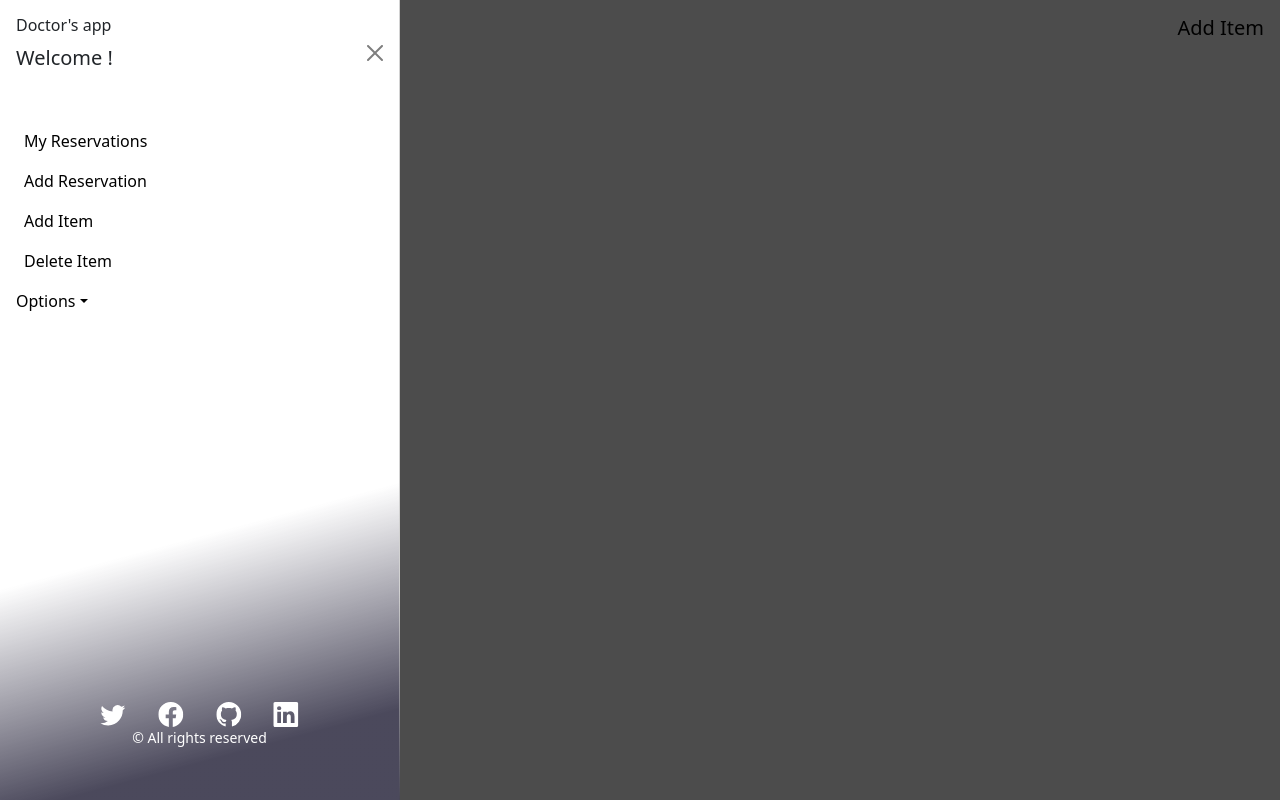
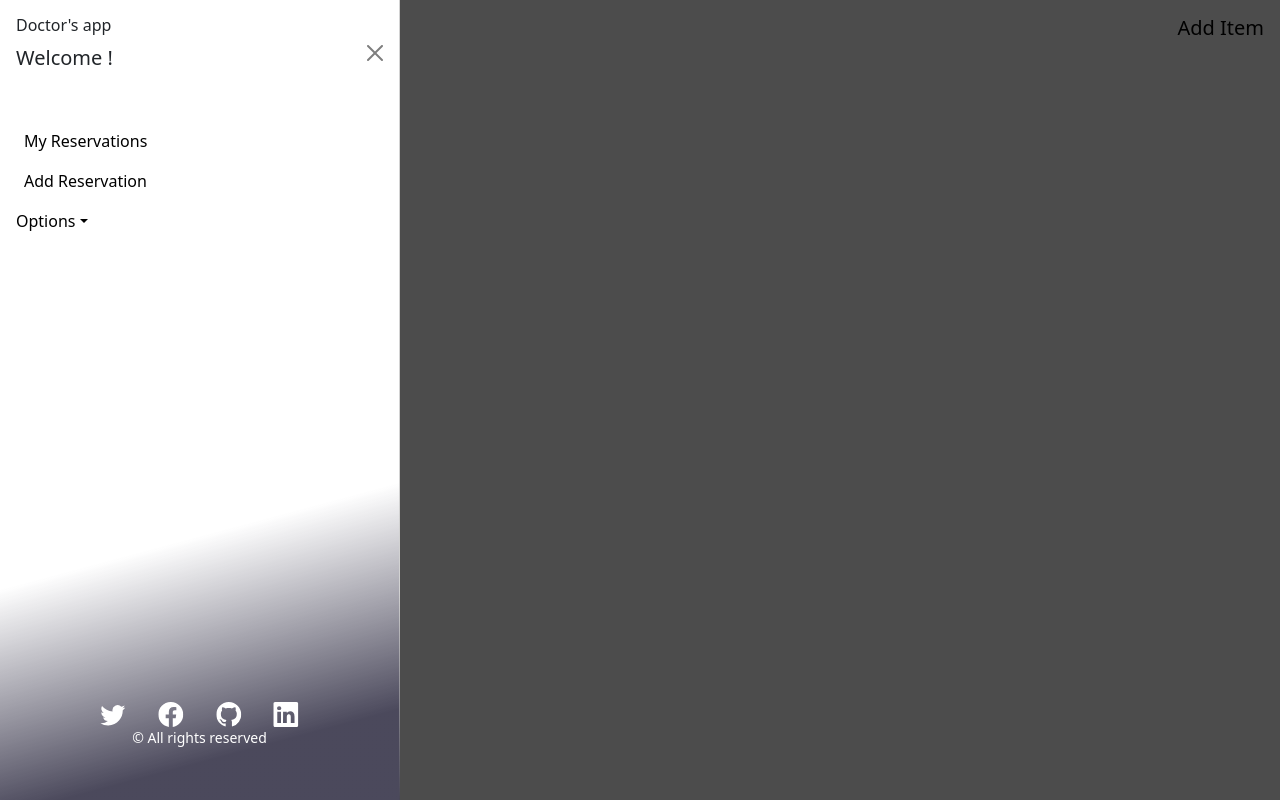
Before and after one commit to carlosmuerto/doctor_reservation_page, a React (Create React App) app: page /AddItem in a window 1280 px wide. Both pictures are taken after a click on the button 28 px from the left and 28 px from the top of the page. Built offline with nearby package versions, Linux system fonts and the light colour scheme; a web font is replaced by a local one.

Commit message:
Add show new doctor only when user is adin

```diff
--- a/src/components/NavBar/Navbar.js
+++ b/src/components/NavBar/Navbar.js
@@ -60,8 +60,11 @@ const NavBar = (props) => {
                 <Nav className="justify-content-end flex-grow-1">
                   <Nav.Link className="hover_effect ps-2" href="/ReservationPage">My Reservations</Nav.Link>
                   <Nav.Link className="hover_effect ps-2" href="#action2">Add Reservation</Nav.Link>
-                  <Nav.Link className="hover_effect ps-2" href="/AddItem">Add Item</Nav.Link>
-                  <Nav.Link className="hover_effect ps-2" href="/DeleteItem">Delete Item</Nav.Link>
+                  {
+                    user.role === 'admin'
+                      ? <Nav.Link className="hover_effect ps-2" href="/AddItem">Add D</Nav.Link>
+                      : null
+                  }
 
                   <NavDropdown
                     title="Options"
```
---
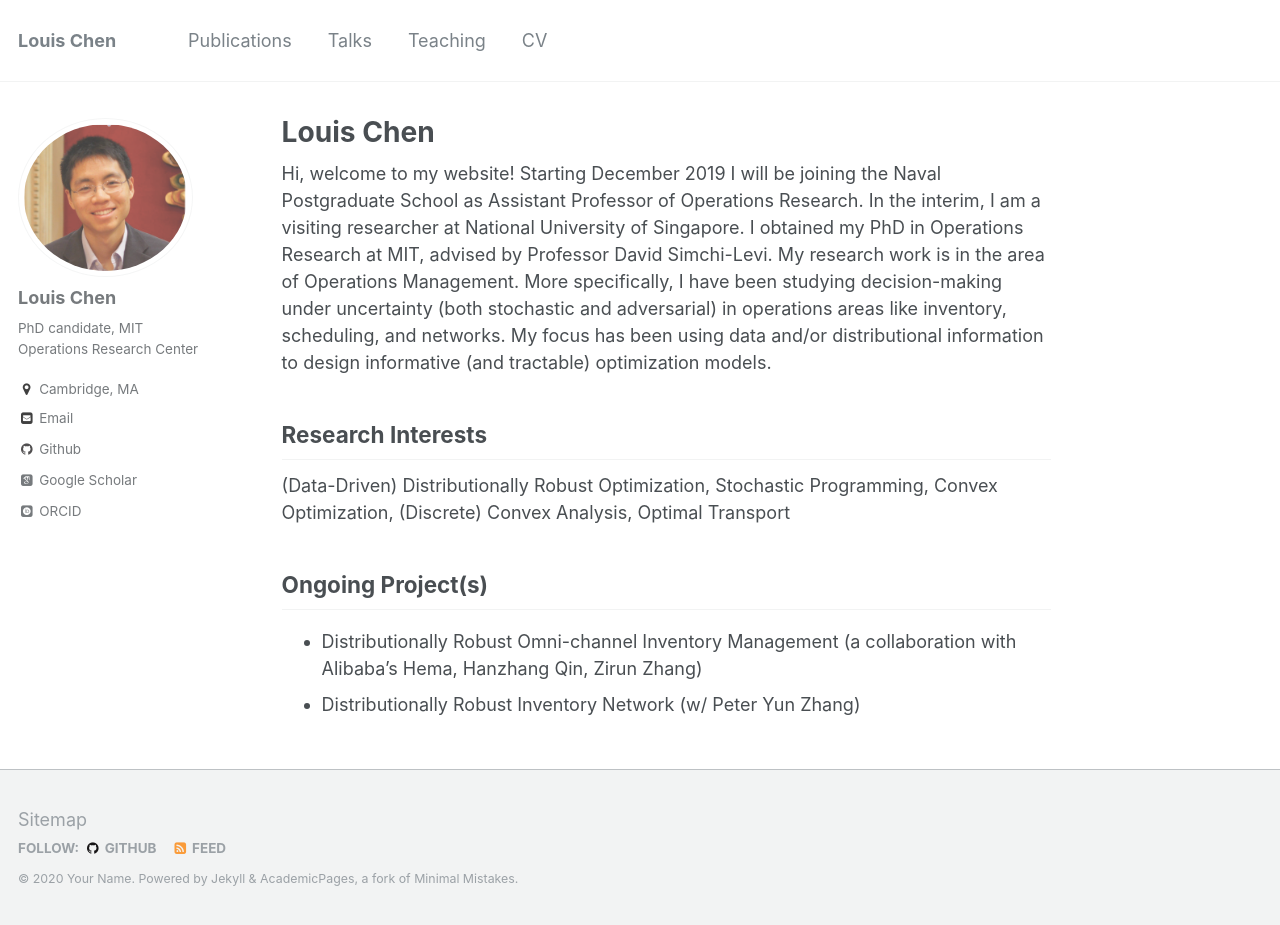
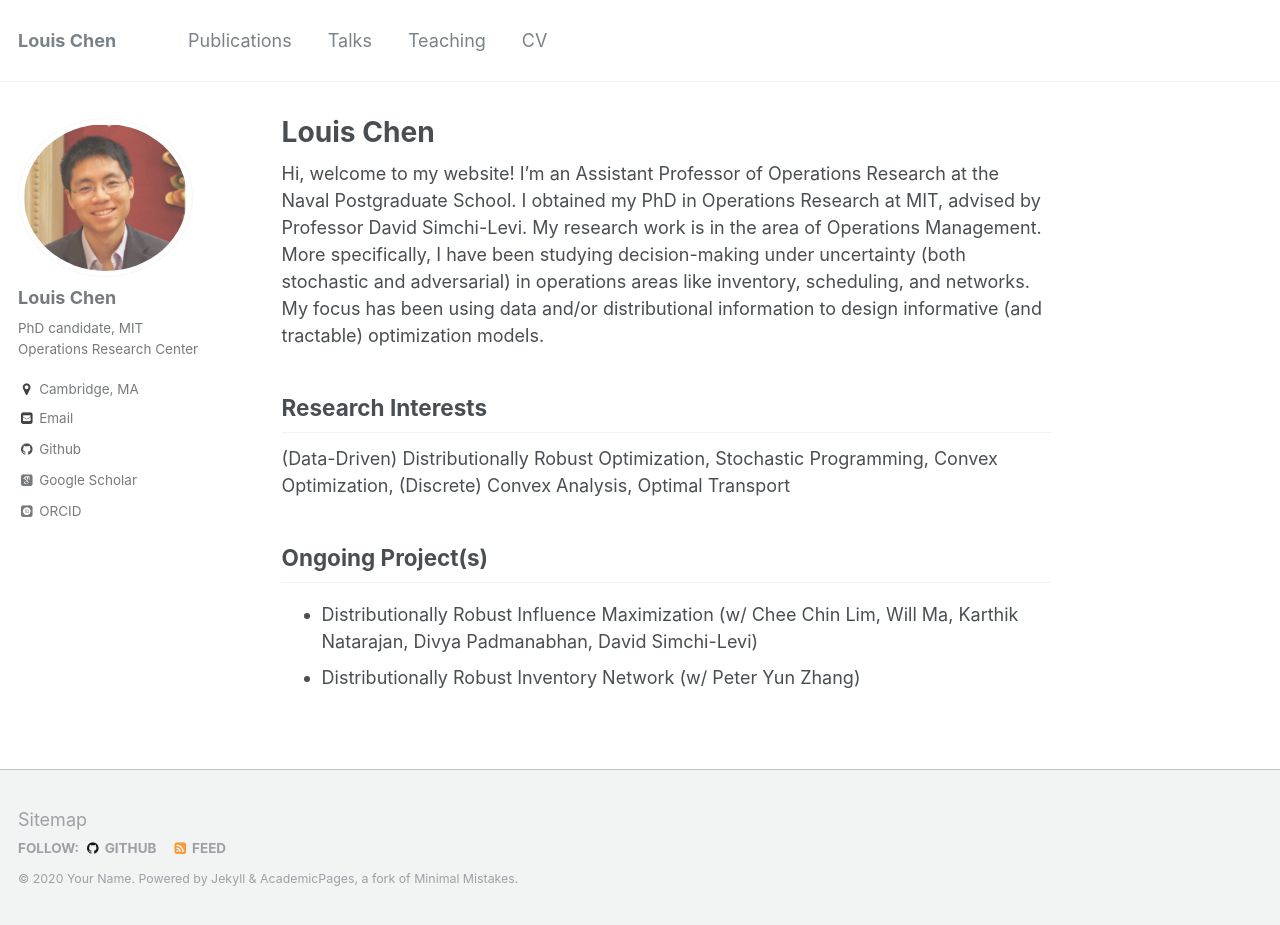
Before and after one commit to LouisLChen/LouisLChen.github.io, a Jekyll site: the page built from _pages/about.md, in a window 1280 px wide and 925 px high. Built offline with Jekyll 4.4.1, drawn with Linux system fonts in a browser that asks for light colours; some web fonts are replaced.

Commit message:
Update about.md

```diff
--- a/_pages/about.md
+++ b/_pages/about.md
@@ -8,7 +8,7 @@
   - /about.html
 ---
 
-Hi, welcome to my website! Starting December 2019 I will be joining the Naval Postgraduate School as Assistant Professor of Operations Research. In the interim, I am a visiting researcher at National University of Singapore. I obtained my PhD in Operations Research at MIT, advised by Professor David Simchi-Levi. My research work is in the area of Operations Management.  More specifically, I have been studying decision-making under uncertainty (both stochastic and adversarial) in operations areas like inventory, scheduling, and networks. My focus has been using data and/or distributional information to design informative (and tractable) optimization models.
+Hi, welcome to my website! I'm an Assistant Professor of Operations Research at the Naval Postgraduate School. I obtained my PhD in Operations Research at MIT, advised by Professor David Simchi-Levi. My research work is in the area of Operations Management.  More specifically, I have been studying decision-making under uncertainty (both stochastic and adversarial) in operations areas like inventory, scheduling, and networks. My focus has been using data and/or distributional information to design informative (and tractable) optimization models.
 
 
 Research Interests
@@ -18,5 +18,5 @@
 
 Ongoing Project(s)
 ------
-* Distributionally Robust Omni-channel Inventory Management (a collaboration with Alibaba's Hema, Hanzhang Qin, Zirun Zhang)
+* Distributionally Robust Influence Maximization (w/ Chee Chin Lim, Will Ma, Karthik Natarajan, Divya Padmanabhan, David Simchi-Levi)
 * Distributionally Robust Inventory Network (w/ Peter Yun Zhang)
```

◆ **Directions for this task**
How many lines of the material above contain the word "AddItem"? Give only the number.

◆ **Response area**
3